━━ Provided records

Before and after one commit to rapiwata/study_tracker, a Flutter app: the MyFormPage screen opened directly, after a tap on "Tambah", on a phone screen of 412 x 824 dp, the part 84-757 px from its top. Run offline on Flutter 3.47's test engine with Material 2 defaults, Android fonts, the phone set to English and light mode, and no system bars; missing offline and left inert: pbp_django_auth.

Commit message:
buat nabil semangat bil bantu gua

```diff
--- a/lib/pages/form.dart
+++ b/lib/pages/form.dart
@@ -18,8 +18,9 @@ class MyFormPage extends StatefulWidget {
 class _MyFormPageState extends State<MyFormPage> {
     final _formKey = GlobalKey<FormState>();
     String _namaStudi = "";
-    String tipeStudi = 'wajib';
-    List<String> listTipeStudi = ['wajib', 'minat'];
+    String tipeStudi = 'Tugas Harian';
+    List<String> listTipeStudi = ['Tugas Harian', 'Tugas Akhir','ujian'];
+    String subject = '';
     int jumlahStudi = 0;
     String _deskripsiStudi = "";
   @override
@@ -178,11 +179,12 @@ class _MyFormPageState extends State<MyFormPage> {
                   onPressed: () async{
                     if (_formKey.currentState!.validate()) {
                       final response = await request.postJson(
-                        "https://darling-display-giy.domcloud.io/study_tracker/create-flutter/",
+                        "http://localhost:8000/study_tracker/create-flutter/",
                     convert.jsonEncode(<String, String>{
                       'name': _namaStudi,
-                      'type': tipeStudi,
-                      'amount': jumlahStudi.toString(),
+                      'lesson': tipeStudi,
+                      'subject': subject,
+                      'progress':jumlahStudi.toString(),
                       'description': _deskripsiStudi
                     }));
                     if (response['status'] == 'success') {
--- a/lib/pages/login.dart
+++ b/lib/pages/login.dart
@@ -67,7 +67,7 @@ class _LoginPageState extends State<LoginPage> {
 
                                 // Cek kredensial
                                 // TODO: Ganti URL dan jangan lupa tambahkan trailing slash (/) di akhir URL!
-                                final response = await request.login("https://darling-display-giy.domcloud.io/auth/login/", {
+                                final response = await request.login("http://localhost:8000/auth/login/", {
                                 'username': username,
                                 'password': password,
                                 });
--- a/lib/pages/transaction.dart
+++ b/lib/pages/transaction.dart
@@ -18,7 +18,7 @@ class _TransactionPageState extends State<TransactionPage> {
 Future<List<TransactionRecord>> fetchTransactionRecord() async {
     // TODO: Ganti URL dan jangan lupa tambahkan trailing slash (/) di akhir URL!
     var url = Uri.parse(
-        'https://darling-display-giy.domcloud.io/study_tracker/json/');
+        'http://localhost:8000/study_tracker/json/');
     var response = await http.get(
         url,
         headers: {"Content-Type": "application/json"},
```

━━━━

• [Instructions for the task] Of the lines above, show those in which "final" appears.

• [Answer]
     final _formKey = GlobalKey<FormState>();
                       final response = await request.postJson(
-                                final response = await request.login("https://darling-display-giy.domcloud.io/auth/login/", {
+                                final response = await request.login("http://localhost:8000/auth/login/", {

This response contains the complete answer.